User Stories and Story Splitting

In Scrum and other Agile methods, a common way to manage feature requests is with User Stories.  I’ve been teaching people about User Stories and doing workshops with teams for a long time.  Out of that work, I’ve created a very simple PDF User Stories and Story Splitting reference sheet that might be handy.  Please feel free to download it and share it.  This document is something that I explain in-depth in my Certified Scrum Product Owner training seminars.

There are a number of sites out there that include some details that are left out of the reference.  Please see, for example, “Patterns for Splitting User Stories” by Richard Lawrence.  See also the great foundational article on “INVEST in Good Stories” by Bill Wake.

The format of a user story provided in the attachment was developed in conduction with Michael Hamman and Kara Silva and a number of other Agile coaches at Capital One in the 2004-2005 time frame.

Affiliated Promotions:

Register for a Scrum, Kanban and Agile training sessions for your, your team or your organization -- All Virtual! Satisfaction Guaranteed!

Please share!

2 thoughts on “User Stories and Story Splitting”

  1. Mishkin,
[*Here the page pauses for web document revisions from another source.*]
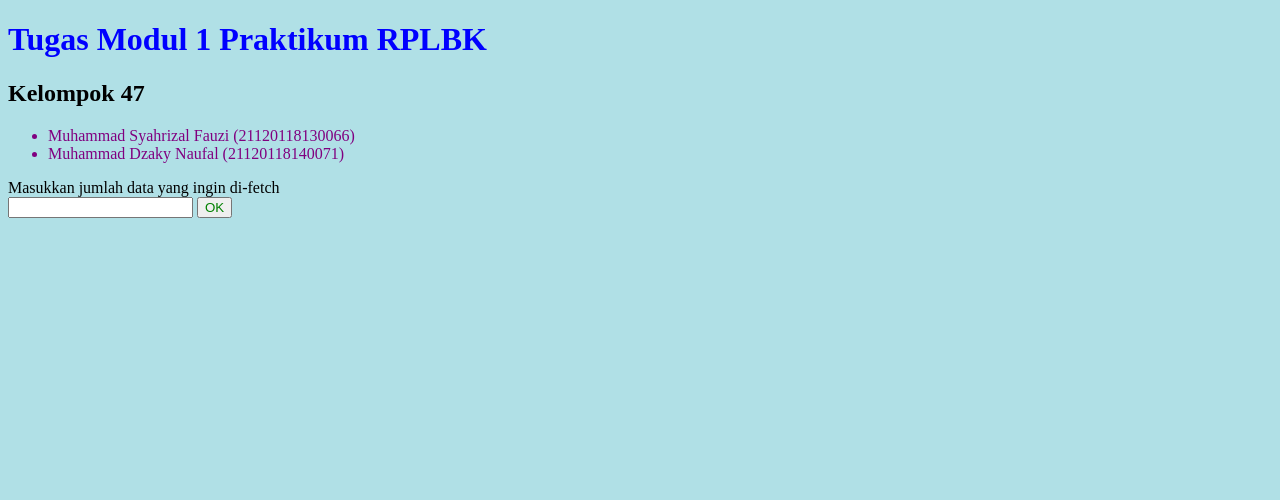
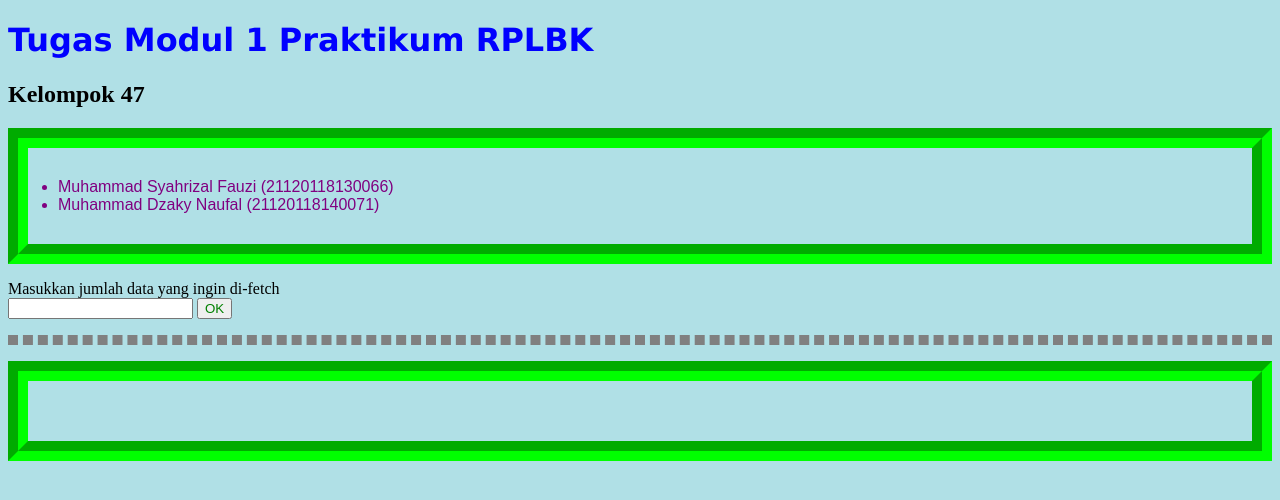
Before and after one commit to syahrizalfauzi/Tugas_Modul1_Kel47, a plain HTML site: page index.html in a window 1280 px wide. Drawn offline with Linux system fonts and the light colour scheme.

Commit message:
1st styling update

```diff
--- a/styles.css
+++ b/styles.css
@@ -3,12 +3,17 @@ body {
 }
 h1 {
   color: blue;
+  font-family: verdana;
 }
 ul {
-  color:purple
+  color:purple;
+  font-family: arial;
+  border: 20px groove lime;
+  padding: 30px;
 }
 p {
   color: red;
+  border: 5px dashed gray;
 }
 button {
   color: green
```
    While I believe that your PDF has a lot of value, I have a couple of improvement suggestions. So many people, when learning about User Stories, forget about the 3 C’s of User Stories. Specifically, they tend to fall into old waterfall habits of written requirements like that suggested by the US template. They also forget about one of the other important components of a User Story — the test confirmations (aka story tests, acceptance tests, etc). I’d love to see your PDF stress those aspects so that people don’t forget. Thanks again for taking the time to put together the PDF.

    For more info on the improvements I suggested, see this article on User Stories on the Agile Atlas:

    [Even though I’m a co-author of the article, I’m not trying to promote myself here. The Co-inventor of User Stories, Ron Jeffries, was our editor for this article.]

    1. Hey Charles! Thanks for the note. I agree that the third “C” is not very well represented on this pdf. It’s something I will think about how to update. Also, thanks to the link on the Agile Atlas.

Leave a Reply

Your email address will not be published.

This site uses Akismet to reduce spam. Learn how your comment data is processed.